- 4Faculty of Medicine, Universidade Federal do Ceará, Brazil
- 5Faculdade de Medicina, Universidade de Coimbra, Portugal

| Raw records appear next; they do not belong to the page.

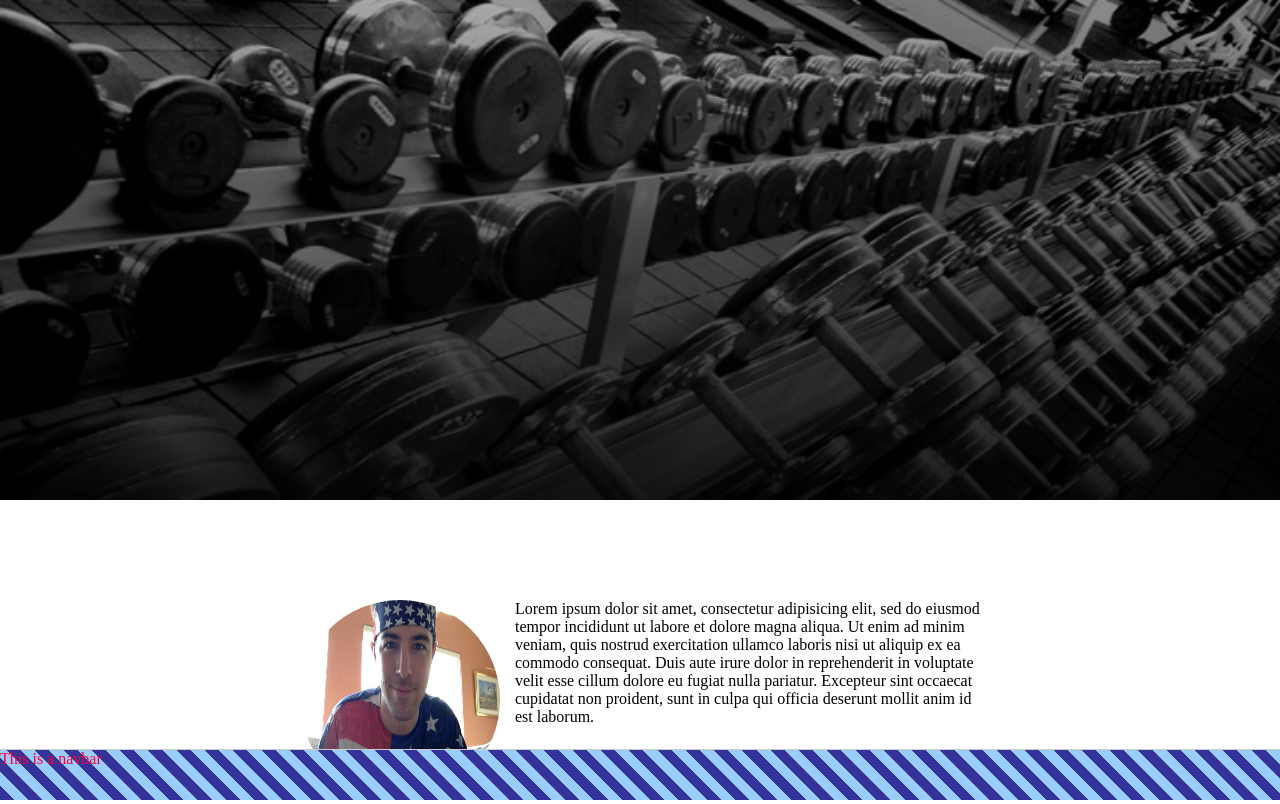
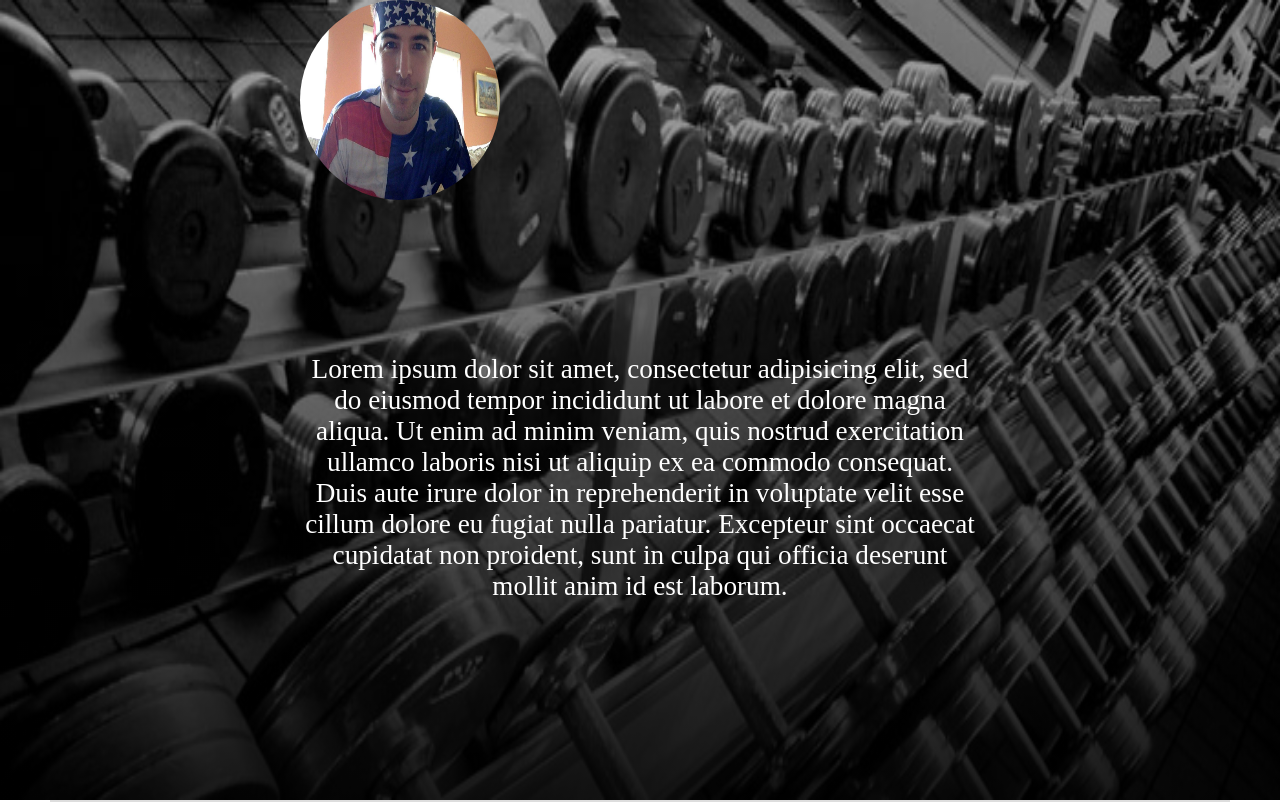
Before and after one commit to mattydevicce/personal, a plain HTML site: page newnew/index.html in a window 1280 px wide. Shown: the top 804 px of the page. Drawn offline with nearby package versions, Linux system fonts and the light colour scheme.

Commit message:
Making good progress

```diff
--- a/newnew/css.css
+++ b/newnew/css.css
@@ -8,31 +8,36 @@ body {
 	margin: 0;
 }
 
-.navbar {
-	position: fixed;
-	height: 50px;
+
+.head {
+	height: 100vh;
 	width: 100%;
-	bottom: 0;
-	border-top: 1px solid #CCCCCC;
-	background: repeating-linear-gradient(
-	  45deg,
-	  #333399,
-	  #333399 10px,
-	  #99CCFF 10px,
-  	#99CCFF 20px
-	);
-	color: #FF0033;
+	background: linear-gradient( rgba(0, 0, 0, 0.3), rgba(0, 0, 0, 0.9) ), url('./images/gym-weights.jpg');
+	background-size: 100% 100vh;
+	padding: 0;
+	margin: 0;
+	background-repeat: no-repeat;
+}
+
+.bio-text {
+	margin: 0;
+	color: white;
+	font-size: 1.7em;
+	text-align: center;
+	padding-top: 150px;
 
 }
 
-.head {
-	height: 500px;
-	width: 100%;
-	background: linear-gradient( rgba(0, 0, 0, 0.3), rgba(0, 0, 0, 0.9) ), url('./images/gym-weights.jpg');
-	background-size: 100% 500px;
-	padding: 0;
-	margin: 0;
-	background-repeat: no-repeat;
+.bio {
+	height: 300px;
+	margin: 0 300px;
+}
+
+.bio-pic {
+  width: 200px;
+  height: 200px;
+  border-radius: 50%;
+  margin: 0 auto;
 }
 
 #name {
@@ -95,32 +100,7 @@ body {
 	text-align: center;
 }
 
-.arnold {
-	background: url('./images/Arnold.png');
-	height: 450px;
-	width: 450px;
-	position: relative;
-	background-repeat: no-repeat;
-	background-size: 100% 100%;
-	position: relative;
-	left: 300px;
-	top: 250px;
-}
 
-.bio {
-	height: 300px;
-	margin: 0 300px;
-	margin-top: 100px;
-}
-
-.bio-pic {
-  width: 200px;
-  height: 200px;
-  float: left;
-  border-radius: 50%;
-
-  margin-right: 15px;
-}
 
 .splitter {
 	margin: 0 50px;
--- a/newnew/index.html
+++ b/newnew/index.html
@@ -7,13 +7,7 @@
 </head>
 <body>
 
-<div class="navbar">
-This is a navbar
-</div>
-
 <div class="head">
-</div>
-
 	<div class="bio">
 		<img class="bio-pic" src="./images/me.jpg">
 		<p class="bio-text">Lorem ipsum dolor sit amet, consectetur adipisicing elit, sed do eiusmod
@@ -23,6 +17,8 @@ This is a navbar
 		cillum dolore eu fugiat nulla pariatur. Excepteur sint occaecat cupidatat non
 		proident, sunt in culpa qui officia deserunt mollit anim id est laborum.</p>
 	</div>
+</div>
+
 
 <hr class="splitter">
 
```
Lines whose indentation alone changed are shown as unchanged.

Adenosine A2A receptors (A2AR) were recently described to control synaptic plasticity and network activity in the prefrontal cortex (PFC). We now probed the role of these PFC A2AR by evaluating the behavioral performance (locomotor activity, anxiety-related behavior, cost-benefit decision making and working memory) of rats upon viral shA2AR-mediated downregulation of A2AR selectively in the prelimbic medial prefrontal cortex (PLmPFC). The most evident alteration observed in shA2AR-treated rats, when compared to sh-control-treated rats, was a decrease in the choice of the large reward upon an imposed delay of 15 seconds assessed in a T-maze-based cost-benefit decision-making paradigm, suggestive of impulsive decision making. Spontaneous locomotion in the open field was not altered, suggesting no changes in exploratory behavior. Furthermore, rats treated with shA2AR in the PLmPFC also displayed a tendency for higher anxiety levels in the elevated plus maze (less entries in the open arms), but not in the open field test (time spent in the center was not affected). Finally, working memory performance was not significantly altered, as revealed by the spontaneous alternation in the Y-maze test and the latency to reach the platform in the repeated trial Morris water maze. These findings constitute the first direct demonstration of a role of PFC A2AR in the control of behavior in physiological conditions, showing their major contribution for the control of delay-based cost-benefit decisions.
Keywords: adenosine A2A receptors, impulsive choice, prefrontal cortex (PFC), Anxiety, working memory, Cost-benefit decision making
Received: 22 May 2018;
Accepted: 05 Dec 2018.
Edited by:David Blum, INSERM U1172 Centre de Recherche Jean Pierre Aubert, France
Reviewed by:Ryan K. Bachtell, University of Colorado Boulder, United States
Joana E. Coelho, Institute of Molecular Medicine, Faculty of Medicine, University of Lisbon, Portugal
Copyright: © 2018 Leffa, Pandolfo, Gonçalves, Machado, De Souza, Real, Silva, Silva, Köfalvi, Cunha and Ferreira. This is an open-access article distributed under the terms of the Creative Commons Attribution License (CC BY). The use, distribution or reproduction in other forums is permitted, provided the original author(s) and the copyright owner(s) are credited and that the original publication in this journal is cited, in accordance with accepted academic practice. No use, distribution or reproduction is permitted which does not comply with these terms.
* Correspondence: PhD. Samira G. Ferreira, Centro de Neurociências e Biologia Celular, Universidade de Coimbra, Coimbra, Portugal, email@example.com